Work to complete: Copy without pictures. Please restate each line of the listing exactly.
Supplied information: Begin
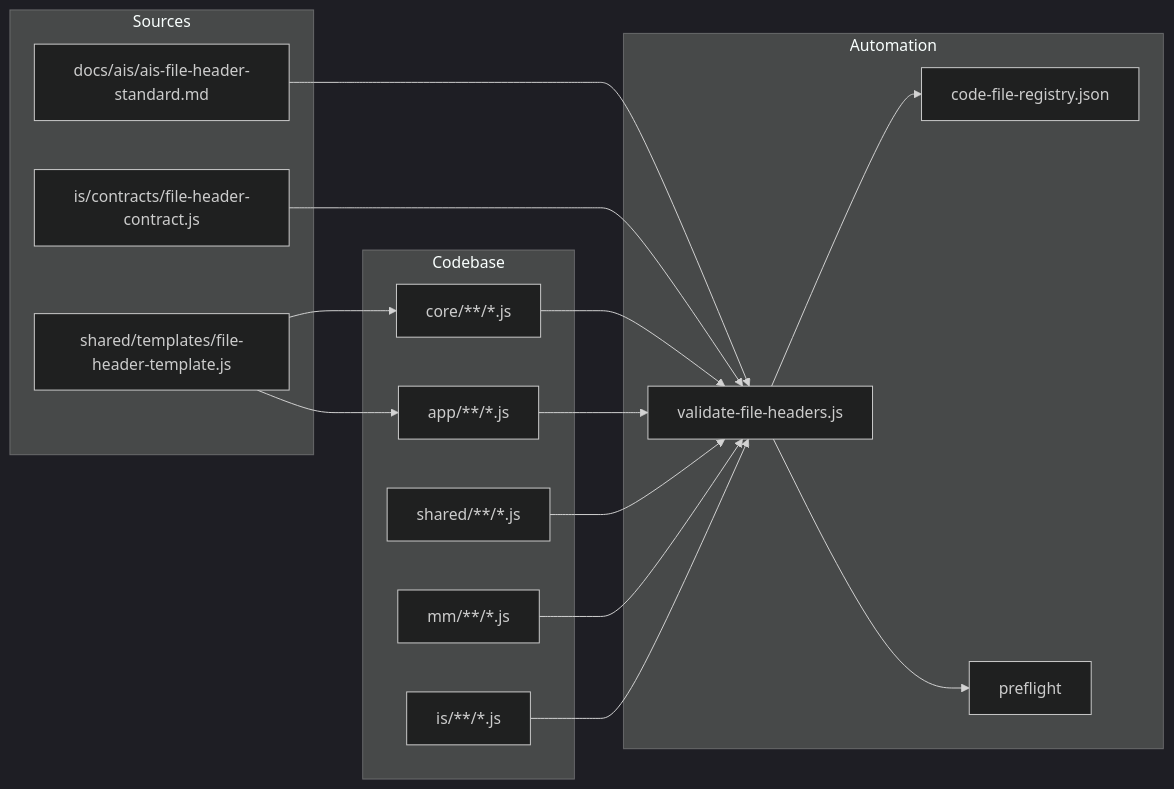
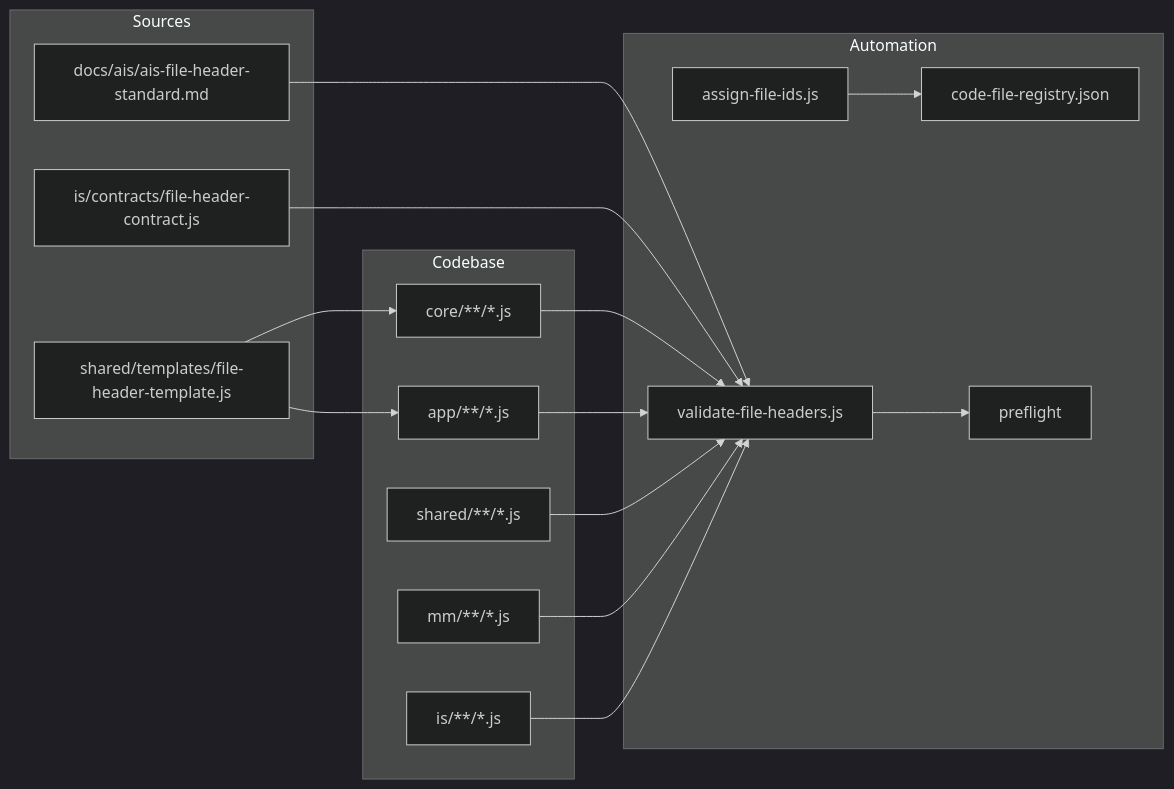
The diagram in docs/ais/ais-file-header-standard.md (aoponomarev/mmb), drawn with Mermaid (dark theme) before and after one commit. The commit also changed other lines of this file and 23 other files, not shown here.

````diff
--- a/docs/ais/ais-file-header-standard.md
+++ b/docs/ais/ais-file-header-standard.md
@@ -38,31 +38,32 @@
 ```mermaid
 flowchart LR
   subgraph Sources
     T[shared/templates/file-header-template.js]
     A[docs/ais/ais-file-header-standard.md]
     C[is/contracts/file-header-contract.js]
   end
   subgraph Codebase
     F[core/**/*.js]
     G[app/**/*.js]
     H[shared/**/*.js]
     I[mm/**/*.js]
     J[is/**/*.js]
   end
   subgraph Automation
     R[code-file-registry.json]
     V[validate-file-headers.js]
+    A2[assign-file-ids.js]
     P[preflight]
   end
   T --> F
   T --> G
   A --> V
   C --> V
   F --> V
   G --> V
   H --> V
   I --> V
   J --> V
-  V --> R
+  A2 --> R
   V --> P
 ```
````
Supplied information: End
Answer for this exercise:
The diagram in docs/ais/ais-file-header-standard.md (aoponomarev/mmb), drawn with Mermaid (dark theme) before and after one commit. The commit also changed other lines of this file and 23 other files, not shown here.

````diff
--- a/docs/ais/ais-file-header-standard.md
+++ b/docs/ais/ais-file-header-standard.md
@@ -38,31 +38,32 @@
 ```mermaid
 flowchart LR
   subgraph Sources
     T[shared/templates/file-header-template.js]
     A[docs/ais/ais-file-header-standard.md]
     C[is/contracts/file-header-contract.js]
   end
   subgraph Codebase
     F[core/**/*.js]
     G[app/**/*.js]
     H[shared/**/*.js]
     I[mm/**/*.js]
     J[is/**/*.js]
   end
   subgraph Automation
     R[code-file-registry.json]
     V[validate-file-headers.js]
+    A2[assign-file-ids.js]
     P[preflight]
   end
   T --> F
   T --> G
   A --> V
   C --> V
   F --> V
   G --> V
   H --> V
   I --> V
   J --> V
-  V --> R
+  A2 --> R
   V --> P
 ```
````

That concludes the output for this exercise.